**Problem statement**
Of the lines below, copy those that hold the word "have".

---------- Data records ----------

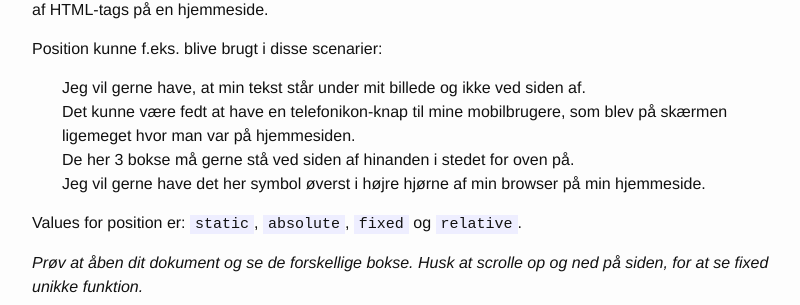
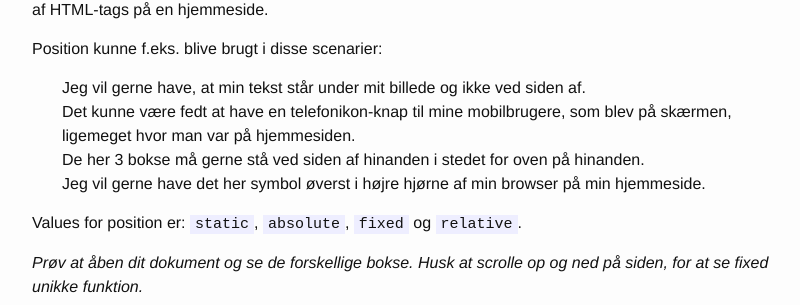
Before and after one commit to peterhoejlundandersen/hilsen, a Jekyll site: the page built from _posts/wordpress/2018-02-03-del-2.markdown, in a window 1280 px wide and 900 px high, scrolled down 588 px. Shown: the part 157-462 px from the top of the window, without its empty margins (238-1038 px from the left). Built offline with Jekyll 4.4.1, drawn with Linux system fonts in a browser that asks for light colours.

Commit message:
stavefejl

```diff
--- a/_posts/wordpress/2018-02-03-del-2.markdown
+++ b/_posts/wordpress/2018-02-03-del-2.markdown
@@ -20,8 +20,8 @@ Den første property er `position: ...` - og som den giver udtryk for - omhandle
 Position kunne f.eks. blive brugt i disse scenarier:
 
 * Jeg vil gerne have, at min tekst står under mit billede og ikke ved siden af.
-* Det kunne være fedt at have en telefonikon-knap til mine mobilbrugere, som blev på skærmen ligemeget hvor man var på hjemmesiden.
-* De her 3 bokse må gerne stå ved siden af hinanden i stedet for oven på.
+* Det kunne være fedt at have en telefonikon-knap til mine mobilbrugere, som blev på skærmen, ligemeget hvor man var på hjemmesiden.
+* De her 3 bokse må gerne stå ved siden af hinanden i stedet for oven på hinanden.
 * Jeg vil gerne have det her symbol øverst i højre hjørne af min browser på min hjemmeside.
 
 Values for position er: `static`, `absolute`, `fixed` og `relative`.
```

----------

**Response to the task**
 * Jeg vil gerne have, at min tekst står under mit billede og ikke ved siden af.
-* Det kunne være fedt at have en telefonikon-knap til mine mobilbrugere, som blev på skærmen ligemeget hvor man var på hjemmesiden.
+* Det kunne være fedt at have en telefonikon-knap til mine mobilbrugere, som blev på skærmen, ligemeget hvor man var på hjemmesiden.
 * Jeg vil gerne have det her symbol øverst i højre hjørne af min browser på min hjemmeside.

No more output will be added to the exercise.